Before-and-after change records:
[Start of Attachment]

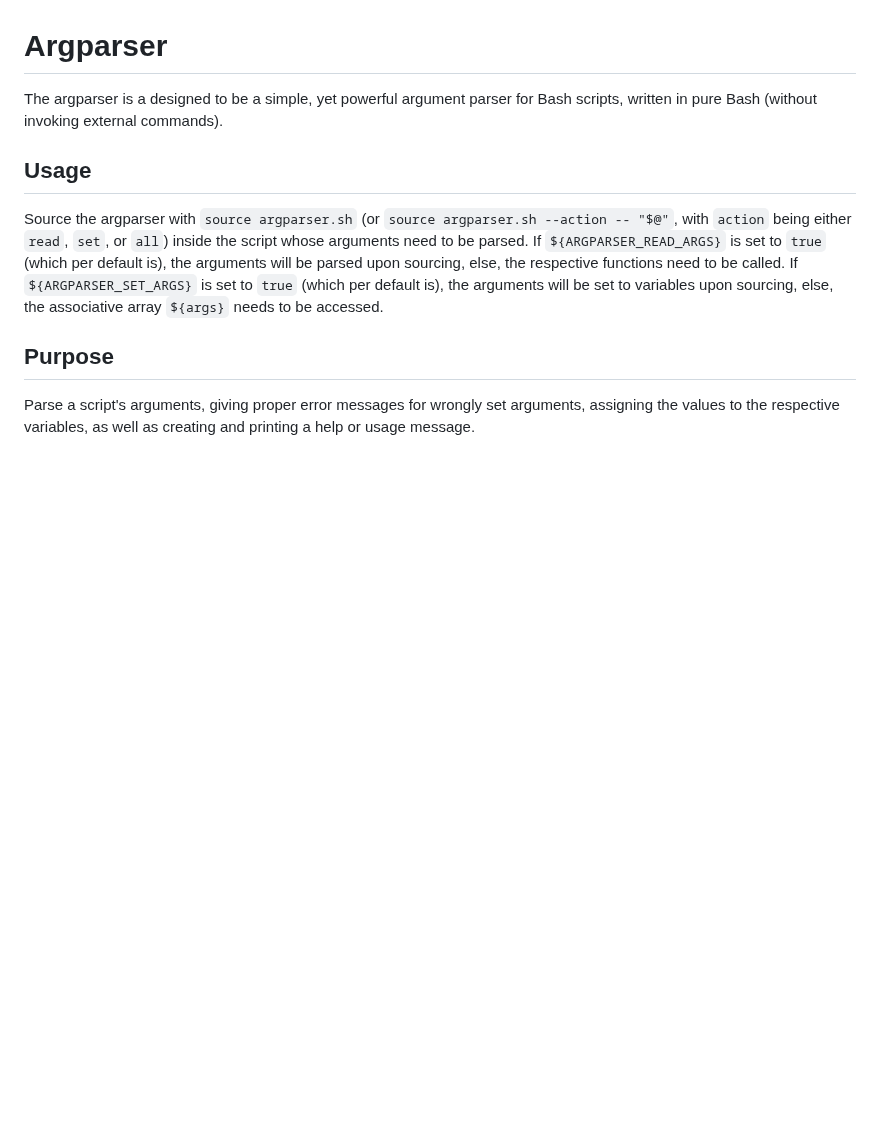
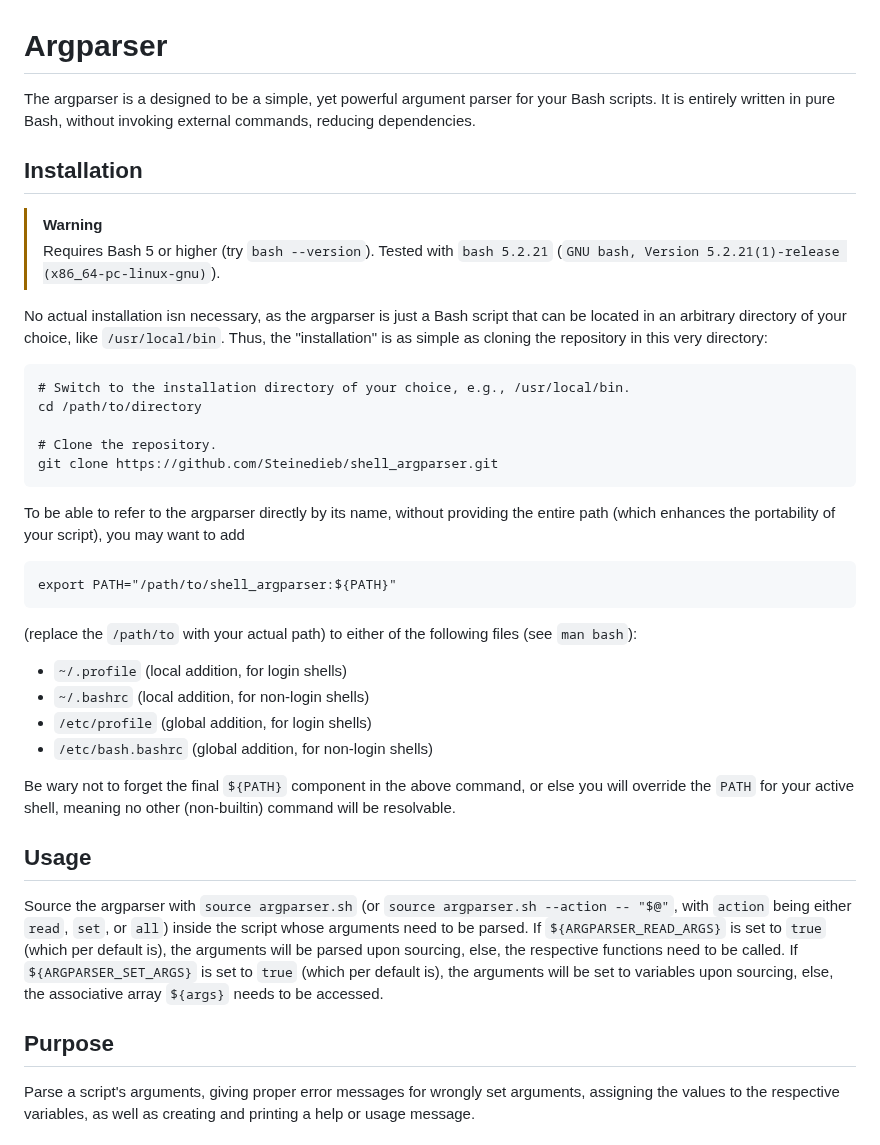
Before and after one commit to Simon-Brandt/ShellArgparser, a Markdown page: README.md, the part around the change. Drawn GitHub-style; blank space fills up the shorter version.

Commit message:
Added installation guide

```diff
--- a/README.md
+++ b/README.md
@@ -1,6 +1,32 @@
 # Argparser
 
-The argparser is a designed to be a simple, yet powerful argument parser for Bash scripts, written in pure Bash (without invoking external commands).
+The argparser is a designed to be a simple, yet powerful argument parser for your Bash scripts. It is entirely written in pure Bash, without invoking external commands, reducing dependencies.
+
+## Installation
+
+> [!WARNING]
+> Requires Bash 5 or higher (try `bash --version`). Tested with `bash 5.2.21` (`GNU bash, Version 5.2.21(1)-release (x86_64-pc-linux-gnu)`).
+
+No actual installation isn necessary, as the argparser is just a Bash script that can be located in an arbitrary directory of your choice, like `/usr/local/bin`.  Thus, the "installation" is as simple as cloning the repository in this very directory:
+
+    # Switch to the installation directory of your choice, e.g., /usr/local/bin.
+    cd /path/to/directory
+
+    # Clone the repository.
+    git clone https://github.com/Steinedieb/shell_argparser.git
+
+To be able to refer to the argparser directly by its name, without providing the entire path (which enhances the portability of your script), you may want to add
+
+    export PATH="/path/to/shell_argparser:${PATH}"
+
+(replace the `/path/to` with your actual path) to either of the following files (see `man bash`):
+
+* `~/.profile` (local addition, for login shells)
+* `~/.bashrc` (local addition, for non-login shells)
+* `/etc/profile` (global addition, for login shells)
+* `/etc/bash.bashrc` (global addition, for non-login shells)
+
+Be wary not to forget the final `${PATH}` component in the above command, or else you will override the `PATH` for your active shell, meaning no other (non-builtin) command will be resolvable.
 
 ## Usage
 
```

[End of Attachment]

TASK DIRECTIONS
Every record above should be set down exactly, with the pictures left out.

SOLVED EXERCISE
Before and after one commit to Simon-Brandt/ShellArgparser, a Markdown page: README.md, the part around the change. Drawn GitHub-style; blank space fills up the shorter version.

Commit message:
Added installation guide

```diff
--- a/README.md
+++ b/README.md
@@ -1,6 +1,32 @@
 # Argparser
 
-The argparser is a designed to be a simple, yet powerful argument parser for Bash scripts, written in pure Bash (without invoking external commands).
+The argparser is a designed to be a simple, yet powerful argument parser for your Bash scripts. It is entirely written in pure Bash, without invoking external commands, reducing dependencies.
+
+## Installation
+
+> [!WARNING]
+> Requires Bash 5 or higher (try `bash --version`). Tested with `bash 5.2.21` (`GNU bash, Version 5.2.21(1)-release (x86_64-pc-linux-gnu)`).
+
+No actual installation isn necessary, as the argparser is just a Bash script that can be located in an arbitrary directory of your choice, like `/usr/local/bin`.  Thus, the "installation" is as simple as cloning the repository in this very directory:
+
+    # Switch to the installation directory of your choice, e.g., /usr/local/bin.
+    cd /path/to/directory
+
+    # Clone the repository.
+    git clone https://github.com/Steinedieb/shell_argparser.git
+
+To be able to refer to the argparser directly by its name, without providing the entire path (which enhances the portability of your script), you may want to add
+
+    export PATH="/path/to/shell_argparser:${PATH}"
+
+(replace the `/path/to` with your actual path) to either of the following files (see `man bash`):
+
+* `~/.profile` (local addition, for login shells)
+* `~/.bashrc` (local addition, for non-login shells)
+* `/etc/profile` (global addition, for login shells)
+* `/etc/bash.bashrc` (global addition, for non-login shells)
+
+Be wary not to forget the final `${PATH}` component in the above command, or else you will override the `PATH` for your active shell, meaning no other (non-builtin) command will be resolvable.
 
 ## Usage
 
```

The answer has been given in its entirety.